The Super Eagles of Nigeria currently top the group of death in the race to qualify for the World Cup in Russia. Nigeria's win against the Desert Foxes of Algeria came with a display that was nostalgic and rekindled old faith in the abilities of the national team.
There is a certain swagger of this current crop. An innate understanding of the game and an ability to read it. This ability to play the game beyond brute and physical tenacity is largely demonstrated in this current side of players.
The super eagles is at the youngest I have ever seen, mixed with experienced heads who occupy important leading and playing positions in the team. Large numbers of this youthful side had the chance to experience or be exposed to proper Football development under the best coaches and facilities that could be available to them.
Of the first eleven in the game against Algeria, eight of the players had a form of professional development before they turned 18 outside Nigeria. Of those eight players, two were above the age of 25. You cannot teach old dogs new tricks, and while I'm not condemning coaching levels in the country, we certainly are not moving towards the idea of philosophies and winning games on the drawing board as quick as our European counterparts.
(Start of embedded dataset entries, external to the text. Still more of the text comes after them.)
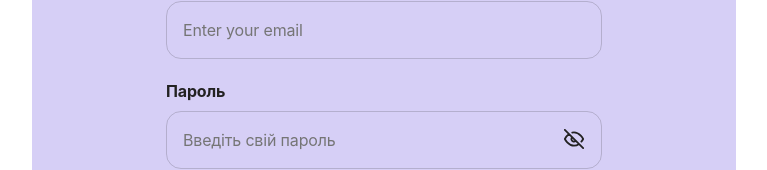
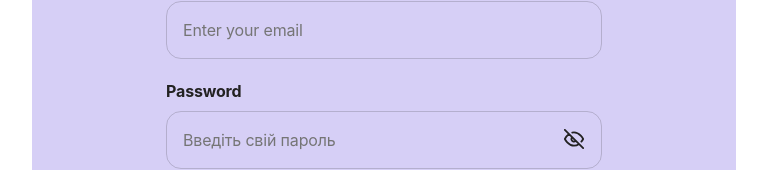
Before and after one commit to PetroMazuryk/water-control-frontend, a React (Vite) app: page /water-control-frontend/login in a window 1280 px wide. Shown: the part 283-453 px from the top of the page, without its empty margins (256-1023 px from the left). Built offline with nearby package versions, Linux system fonts and the light colour scheme; no server answers.

Commit message:
add language change for password to form login component

```diff
--- a/src/components/FormLogin/FormLogin.jsx
+++ b/src/components/FormLogin/FormLogin.jsx
@@ -68,7 +68,7 @@ const FormLogin = () => {
           </label>
 
           <label className={css.registerLabel}>
-            <span>Пароль</span>
+            <span>{t('password')}</span>
             <span className={css.registerPassword}>
               <input
                 type={showPassword ? 'text' : 'password'}
--- a/src/locales/de/translation.json
+++ b/src/locales/de/translation.json
@@ -8,6 +8,7 @@
   "logIn": "Einloggen",
 
   "placeholderEmail": "Geben Sie Ihre E-Mail ein",
+  "password": "Passwort",
 
   "userCountText": "Unsere <span class=\"{{userCountTextColor}}\">{{count}} glücklichen</span><br/> Kunden",
   "habitDrive": "Gewohnheitsantrieb",
--- a/src/locales/en/translation.json
+++ b/src/locales/en/translation.json
@@ -8,6 +8,7 @@
   "logIn": "LogIn",
 
   "placeholderEmail": "Enter your email",
+  "password": "Password",
 
   "userCountText": "Our <span class=\"{{userCountTextColor}}\">{{count}} happy</span><br/> customers",
   "habitDrive": "Habit drive",
--- a/src/locales/uk/translation.json
+++ b/src/locales/uk/translation.json
@@ -8,6 +8,7 @@
   "logIn": "Увійти",
 
   "placeholderEmail": "Введіть свою пошту",
+  "password": "Пароль",
 
   "userCountText": "Наші <span class=\"{{userCountTextColor}}\">{{count}} щасливі</span><br/> клієнти",
   "habitDrive": "Вироблення звички",
```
|In The Starting Eleven Against Algeria, Eight Players Had Received Professional Development Outside Nigeria Before They Turned 18.|
The journey to the pinnacle of football in Europe is a tedious one for Africans. Only few make it at an early stage or are lucky to stumble into the elite teams. Work permit regulations have seen top talents stray out to lower divisions of low ranked football leagues. When effort and determination finally see these players get to play football at the best levels, the national team does not get to benefit with "real age" coming to knock on all doors.
Rome was not built in a day and the Super Eagles, NFF willing, would get there. For now, a certain style of poaching can work for us. Most European nations have had and still have African players turning out for them. No harm if we get some back in a different scenario.
And what possible place would be better than Chelsea's Stamford Bridge or precisely Cobham Training Centre to get this talent?
|Chelsea- Super Eagles' Possible Breeding Nest|
Home to current players Victor Moses, Mikel Obi and ex, Kenneth Omeruo, Chelsea's training ground is sheltering some of the finest Nigerian talents in England. Typically, not known for player development like Arsenal and Man Utd, the Blues hold five possible future Eagles- Fikayo Tomori, Ike Ugbo, Dominic Solanke, Ola Aina, Tammy Abraham- in her care.
These players are by no means honorable mentions but players making waves at whatever level of football they have found themselves in. All five players are F.A Youth Cup and UEFA Youth League winners with Ola Aina the only one with an U-21 Premier League trophy.
|Oluwafikayomi Oluwadamilola "Fikayo" Tomori, 18|
|Kevin Oghenetega Tamaraebi Bakumo-Abraham, 19.|
|Ike Ugbo, 18|
|Dominic Ayodele "Dom" Solanke-Mitchell, 19|
|Temitayo Olufisayo Olaoluwa Aina, 20|
Capturing these players is no easy feat, the hardest of the lot would Dominic Solanke who has consistently seen himself play at all levels of the Three Lions except the senior team with burgeoning displays that suggest he might find himself there someday.
While the rest are not short of talent and promise, a lot of English players who turned out at youth levels for England did not get to be capped at senior level or found themselves out of the squad as quick as they got in. Why should they be good for Nigeria if not suitable for England? As best as we claim the Super Eagles to be, we are ranked 60th in the world.
Of course there are certain drawbacks to this and criticisms in large quarters. Right now no one is complaining about the inclusion of foreign-trained players because it is paying dividends, so is the hush tone regarding the appointment of Rohr than Salisu Yusuf as technical adviser.
Poaching these players to help sustain a conveyor belt that goes from the youth level to division 2 in Sweden is necessary and indeed helpful. Not only does it ensure sustainability, it increases competition among players in Europe who at times get too comfortable after finding themselves earning a currency different than the Naira.
The road to national identity and football development is a long one; one which is a journey rather than a destination. If picking the right people at this junction means a smoother and easier ride, of what use would it be if we keeps our doors shut?